Before and after images
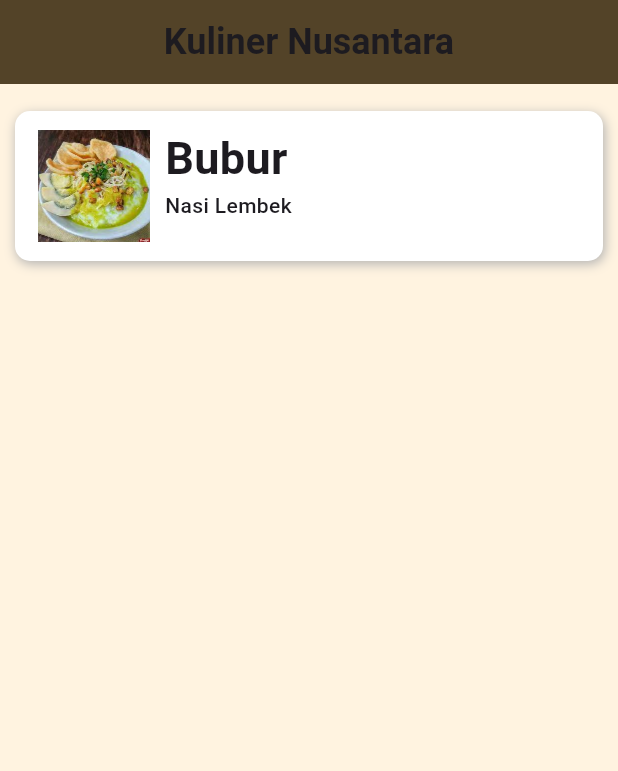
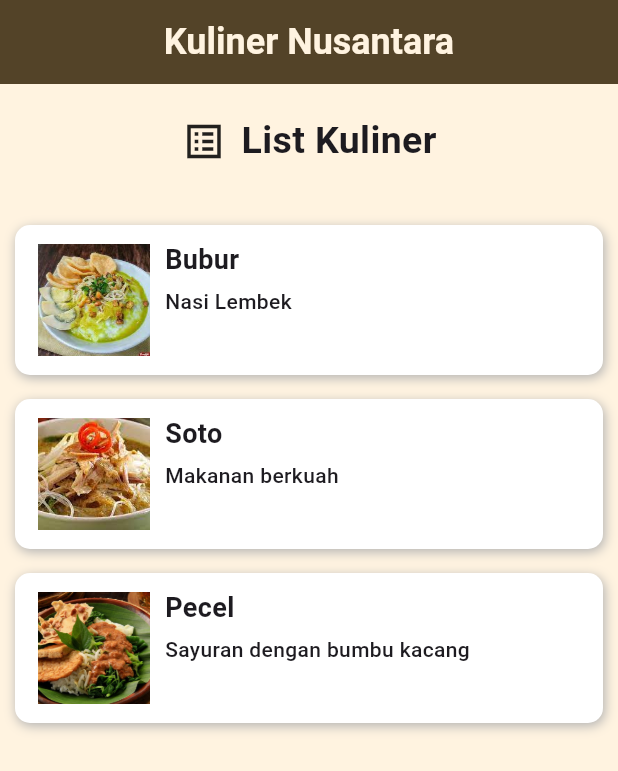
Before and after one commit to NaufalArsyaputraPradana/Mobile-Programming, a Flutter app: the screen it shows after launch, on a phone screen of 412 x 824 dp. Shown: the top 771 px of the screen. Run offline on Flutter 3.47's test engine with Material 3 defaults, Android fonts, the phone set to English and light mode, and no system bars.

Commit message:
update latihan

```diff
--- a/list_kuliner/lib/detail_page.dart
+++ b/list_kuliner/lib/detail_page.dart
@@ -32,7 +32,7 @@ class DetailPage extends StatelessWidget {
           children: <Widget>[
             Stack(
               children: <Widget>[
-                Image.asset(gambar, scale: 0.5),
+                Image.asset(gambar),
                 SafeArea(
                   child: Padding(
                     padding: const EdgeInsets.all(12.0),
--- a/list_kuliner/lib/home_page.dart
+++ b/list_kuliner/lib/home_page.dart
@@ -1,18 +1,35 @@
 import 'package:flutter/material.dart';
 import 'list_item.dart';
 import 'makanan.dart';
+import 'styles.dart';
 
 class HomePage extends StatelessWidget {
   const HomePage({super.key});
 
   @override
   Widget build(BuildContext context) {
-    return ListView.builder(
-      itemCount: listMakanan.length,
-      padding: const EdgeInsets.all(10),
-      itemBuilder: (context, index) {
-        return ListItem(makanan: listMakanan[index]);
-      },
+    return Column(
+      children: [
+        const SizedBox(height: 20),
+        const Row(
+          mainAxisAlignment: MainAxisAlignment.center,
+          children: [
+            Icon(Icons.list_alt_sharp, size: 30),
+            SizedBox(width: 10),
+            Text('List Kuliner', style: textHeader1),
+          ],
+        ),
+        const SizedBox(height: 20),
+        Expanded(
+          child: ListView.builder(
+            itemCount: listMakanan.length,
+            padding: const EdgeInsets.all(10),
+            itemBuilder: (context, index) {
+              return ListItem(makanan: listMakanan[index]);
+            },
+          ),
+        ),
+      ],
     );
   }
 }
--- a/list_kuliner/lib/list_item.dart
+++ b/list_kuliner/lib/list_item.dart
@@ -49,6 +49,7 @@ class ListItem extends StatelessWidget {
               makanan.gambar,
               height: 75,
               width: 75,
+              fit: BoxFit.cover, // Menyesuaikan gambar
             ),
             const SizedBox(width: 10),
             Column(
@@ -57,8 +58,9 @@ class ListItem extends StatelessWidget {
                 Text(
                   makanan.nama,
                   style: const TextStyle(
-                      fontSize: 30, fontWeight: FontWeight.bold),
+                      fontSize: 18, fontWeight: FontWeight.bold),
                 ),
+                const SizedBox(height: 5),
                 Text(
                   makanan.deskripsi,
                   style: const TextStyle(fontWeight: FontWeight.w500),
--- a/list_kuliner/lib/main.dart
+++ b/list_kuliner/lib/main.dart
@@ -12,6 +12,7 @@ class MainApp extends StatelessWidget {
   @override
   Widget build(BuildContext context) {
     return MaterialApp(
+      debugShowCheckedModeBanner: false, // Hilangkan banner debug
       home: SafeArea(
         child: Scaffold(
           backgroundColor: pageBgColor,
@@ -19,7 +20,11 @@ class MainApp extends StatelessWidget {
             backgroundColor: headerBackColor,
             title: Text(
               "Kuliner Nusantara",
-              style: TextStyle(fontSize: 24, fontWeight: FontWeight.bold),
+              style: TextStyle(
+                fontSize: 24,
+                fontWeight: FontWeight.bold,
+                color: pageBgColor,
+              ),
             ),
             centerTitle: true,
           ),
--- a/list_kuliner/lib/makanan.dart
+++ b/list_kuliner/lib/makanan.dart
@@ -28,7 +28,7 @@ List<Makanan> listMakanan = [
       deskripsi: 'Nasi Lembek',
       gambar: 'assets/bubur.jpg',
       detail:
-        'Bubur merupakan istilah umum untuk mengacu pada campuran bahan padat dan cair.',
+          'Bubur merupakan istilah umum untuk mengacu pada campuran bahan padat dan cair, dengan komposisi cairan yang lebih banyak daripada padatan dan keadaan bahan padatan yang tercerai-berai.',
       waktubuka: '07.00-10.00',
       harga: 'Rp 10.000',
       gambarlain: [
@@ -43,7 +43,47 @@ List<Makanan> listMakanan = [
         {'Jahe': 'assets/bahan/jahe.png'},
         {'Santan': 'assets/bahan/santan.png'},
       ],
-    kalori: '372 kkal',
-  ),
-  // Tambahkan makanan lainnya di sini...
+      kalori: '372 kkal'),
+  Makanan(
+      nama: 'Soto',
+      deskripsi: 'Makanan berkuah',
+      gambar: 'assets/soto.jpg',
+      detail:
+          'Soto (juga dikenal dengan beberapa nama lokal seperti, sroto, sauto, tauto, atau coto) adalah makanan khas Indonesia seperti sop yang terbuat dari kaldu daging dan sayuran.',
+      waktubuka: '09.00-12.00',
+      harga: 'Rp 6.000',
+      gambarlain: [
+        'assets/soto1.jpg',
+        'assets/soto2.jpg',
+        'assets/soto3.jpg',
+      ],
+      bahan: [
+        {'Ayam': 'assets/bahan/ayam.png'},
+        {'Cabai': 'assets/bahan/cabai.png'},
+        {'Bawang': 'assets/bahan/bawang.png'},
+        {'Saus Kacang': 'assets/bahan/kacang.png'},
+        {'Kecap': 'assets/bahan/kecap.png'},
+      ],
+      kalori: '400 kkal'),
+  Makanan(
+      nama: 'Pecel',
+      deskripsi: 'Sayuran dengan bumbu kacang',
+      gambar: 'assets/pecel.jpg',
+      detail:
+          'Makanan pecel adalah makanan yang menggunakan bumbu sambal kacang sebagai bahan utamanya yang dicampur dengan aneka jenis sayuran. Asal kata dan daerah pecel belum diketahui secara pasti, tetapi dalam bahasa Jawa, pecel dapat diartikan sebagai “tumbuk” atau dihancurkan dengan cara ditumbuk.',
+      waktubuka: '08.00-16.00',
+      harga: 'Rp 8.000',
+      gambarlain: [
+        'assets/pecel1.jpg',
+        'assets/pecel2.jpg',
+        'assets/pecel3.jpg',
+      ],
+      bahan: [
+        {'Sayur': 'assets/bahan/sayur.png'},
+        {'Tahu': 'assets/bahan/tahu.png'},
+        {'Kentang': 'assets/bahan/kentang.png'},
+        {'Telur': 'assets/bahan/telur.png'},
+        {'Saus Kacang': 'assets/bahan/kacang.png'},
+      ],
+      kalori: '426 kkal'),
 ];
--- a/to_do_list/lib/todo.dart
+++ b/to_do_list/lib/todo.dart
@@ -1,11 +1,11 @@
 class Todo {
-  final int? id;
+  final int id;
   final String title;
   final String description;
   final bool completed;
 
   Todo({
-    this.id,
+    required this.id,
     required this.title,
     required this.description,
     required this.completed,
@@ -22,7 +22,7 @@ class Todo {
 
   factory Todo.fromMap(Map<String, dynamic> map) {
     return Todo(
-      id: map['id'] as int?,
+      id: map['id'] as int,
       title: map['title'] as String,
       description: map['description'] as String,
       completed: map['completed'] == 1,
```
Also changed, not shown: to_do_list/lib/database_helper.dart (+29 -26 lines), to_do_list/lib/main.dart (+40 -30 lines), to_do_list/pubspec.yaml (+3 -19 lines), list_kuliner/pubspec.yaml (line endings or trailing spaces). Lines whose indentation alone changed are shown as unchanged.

## Required action
Restate each entry verbatim and skip every image.

## Reply
Before and after one commit to NaufalArsyaputraPradana/Mobile-Programming, a Flutter app: the screen it shows after launch, on a phone screen of 412 x 824 dp. Shown: the top 771 px of the screen. Run offline on Flutter 3.47's test engine with Material 3 defaults, Android fonts, the phone set to English and light mode, and no system bars.

Commit message:
update latihan

```diff
--- a/list_kuliner/lib/detail_page.dart
+++ b/list_kuliner/lib/detail_page.dart
@@ -32,7 +32,7 @@ class DetailPage extends StatelessWidget {
           children: <Widget>[
             Stack(
               children: <Widget>[
-                Image.asset(gambar, scale: 0.5),
+                Image.asset(gambar),
                 SafeArea(
                   child: Padding(
                     padding: const EdgeInsets.all(12.0),
--- a/list_kuliner/lib/home_page.dart
+++ b/list_kuliner/lib/home_page.dart
@@ -1,18 +1,35 @@
 import 'package:flutter/material.dart';
 import 'list_item.dart';
 import 'makanan.dart';
+import 'styles.dart';
 
 class HomePage extends StatelessWidget {
   const HomePage({super.key});
 
   @override
   Widget build(BuildContext context) {
-    return ListView.builder(
-      itemCount: listMakanan.length,
-      padding: const EdgeInsets.all(10),
-      itemBuilder: (context, index) {
-        return ListItem(makanan: listMakanan[index]);
-      },
+    return Column(
+      children: [
+        const SizedBox(height: 20),
+        const Row(
+          mainAxisAlignment: MainAxisAlignment.center,
+          children: [
+            Icon(Icons.list_alt_sharp, size: 30),
+            SizedBox(width: 10),
+            Text('List Kuliner', style: textHeader1),
+          ],
+        ),
+        const SizedBox(height: 20),
+        Expanded(
+          child: ListView.builder(
+            itemCount: listMakanan.length,
+            padding: const EdgeInsets.all(10),
+            itemBuilder: (context, index) {
+              return ListItem(makanan: listMakanan[index]);
+            },
+          ),
+        ),
+      ],
     );
   }
 }
--- a/list_kuliner/lib/list_item.dart
+++ b/list_kuliner/lib/list_item.dart
@@ -49,6 +49,7 @@ class ListItem extends StatelessWidget {
               makanan.gambar,
               height: 75,
               width: 75,
+              fit: BoxFit.cover, // Menyesuaikan gambar
             ),
             const SizedBox(width: 10),
             Column(
@@ -57,8 +58,9 @@ class ListItem extends StatelessWidget {
                 Text(
                   makanan.nama,
                   style: const TextStyle(
-                      fontSize: 30, fontWeight: FontWeight.bold),
+                      fontSize: 18, fontWeight: FontWeight.bold),
                 ),
+                const SizedBox(height: 5),
                 Text(
                   makanan.deskripsi,
                   style: const TextStyle(fontWeight: FontWeight.w500),
--- a/list_kuliner/lib/main.dart
+++ b/list_kuliner/lib/main.dart
@@ -12,6 +12,7 @@ class MainApp extends StatelessWidget {
   @override
   Widget build(BuildContext context) {
     return MaterialApp(
+      debugShowCheckedModeBanner: false, // Hilangkan banner debug
       home: SafeArea(
         child: Scaffold(
           backgroundColor: pageBgColor,
@@ -19,7 +20,11 @@ class MainApp extends StatelessWidget {
             backgroundColor: headerBackColor,
             title: Text(
               "Kuliner Nusantara",
-              style: TextStyle(fontSize: 24, fontWeight: FontWeight.bold),
+              style: TextStyle(
+                fontSize: 24,
+                fontWeight: FontWeight.bold,
+                color: pageBgColor,
+              ),
             ),
             centerTitle: true,
           ),
--- a/list_kuliner/lib/makanan.dart
+++ b/list_kuliner/lib/makanan.dart
@@ -28,7 +28,7 @@ List<Makanan> listMakanan = [
       deskripsi: 'Nasi Lembek',
       gambar: 'assets/bubur.jpg',
       detail:
-        'Bubur merupakan istilah umum untuk mengacu pada campuran bahan padat dan cair.',
+          'Bubur merupakan istilah umum untuk mengacu pada campuran bahan padat dan cair, dengan komposisi cairan yang lebih banyak daripada padatan dan keadaan bahan padatan yang tercerai-berai.',
       waktubuka: '07.00-10.00',
       harga: 'Rp 10.000',
       gambarlain: [
@@ -43,7 +43,47 @@ List<Makanan> listMakanan = [
         {'Jahe': 'assets/bahan/jahe.png'},
         {'Santan': 'assets/bahan/santan.png'},
       ],
-    kalori: '372 kkal',
-  ),
-  // Tambahkan makanan lainnya di sini...
+      kalori: '372 kkal'),
+  Makanan(
+      nama: 'Soto',
+      deskripsi: 'Makanan berkuah',
+      gambar: 'assets/soto.jpg',
+      detail:
+          'Soto (juga dikenal dengan beberapa nama lokal seperti, sroto, sauto, tauto, atau coto) adalah makanan khas Indonesia seperti sop yang terbuat dari kaldu daging dan sayuran.',
+      waktubuka: '09.00-12.00',
+      harga: 'Rp 6.000',
+      gambarlain: [
+        'assets/soto1.jpg',
+        'assets/soto2.jpg',
+        'assets/soto3.jpg',
+      ],
+      bahan: [
+        {'Ayam': 'assets/bahan/ayam.png'},
+        {'Cabai': 'assets/bahan/cabai.png'},
+        {'Bawang': 'assets/bahan/bawang.png'},
+        {'Saus Kacang': 'assets/bahan/kacang.png'},
+        {'Kecap': 'assets/bahan/kecap.png'},
+      ],
+      kalori: '400 kkal'),
+  Makanan(
+      nama: 'Pecel',
+      deskripsi: 'Sayuran dengan bumbu kacang',
+      gambar: 'assets/pecel.jpg',
+      detail:
+          'Makanan pecel adalah makanan yang menggunakan bumbu sambal kacang sebagai bahan utamanya yang dicampur dengan aneka jenis sayuran. Asal kata dan daerah pecel belum diketahui secara pasti, tetapi dalam bahasa Jawa, pecel dapat diartikan sebagai “tumbuk” atau dihancurkan dengan cara ditumbuk.',
+      waktubuka: '08.00-16.00',
+      harga: 'Rp 8.000',
+      gambarlain: [
+        'assets/pecel1.jpg',
+        'assets/pecel2.jpg',
+        'assets/pecel3.jpg',
+      ],
+      bahan: [
+        {'Sayur': 'assets/bahan/sayur.png'},
+        {'Tahu': 'assets/bahan/tahu.png'},
+        {'Kentang': 'assets/bahan/kentang.png'},
+        {'Telur': 'assets/bahan/telur.png'},
+        {'Saus Kacang': 'assets/bahan/kacang.png'},
+      ],
+      kalori: '426 kkal'),
 ];
--- a/to_do_list/lib/todo.dart
+++ b/to_do_list/lib/todo.dart
@@ -1,11 +1,11 @@
 class Todo {
-  final int? id;
+  final int id;
   final String title;
   final String description;
   final bool completed;
 
   Todo({
-    this.id,
+    required this.id,
     required this.title,
     required this.description,
     required this.completed,
@@ -22,7 +22,7 @@ class Todo {
 
   factory Todo.fromMap(Map<String, dynamic> map) {
     return Todo(
-      id: map['id'] as int?,
+      id: map['id'] as int,
       title: map['title'] as String,
       description: map['description'] as String,
       completed: map['completed'] == 1,
```
Also changed, not shown: to_do_list/lib/database_helper.dart (+29 -26 lines), to_do_list/lib/main.dart (+40 -30 lines), to_do_list/pubspec.yaml (+3 -19 lines), list_kuliner/pubspec.yaml (line endings or trailing spaces). Lines whose indentation alone changed are shown as unchanged.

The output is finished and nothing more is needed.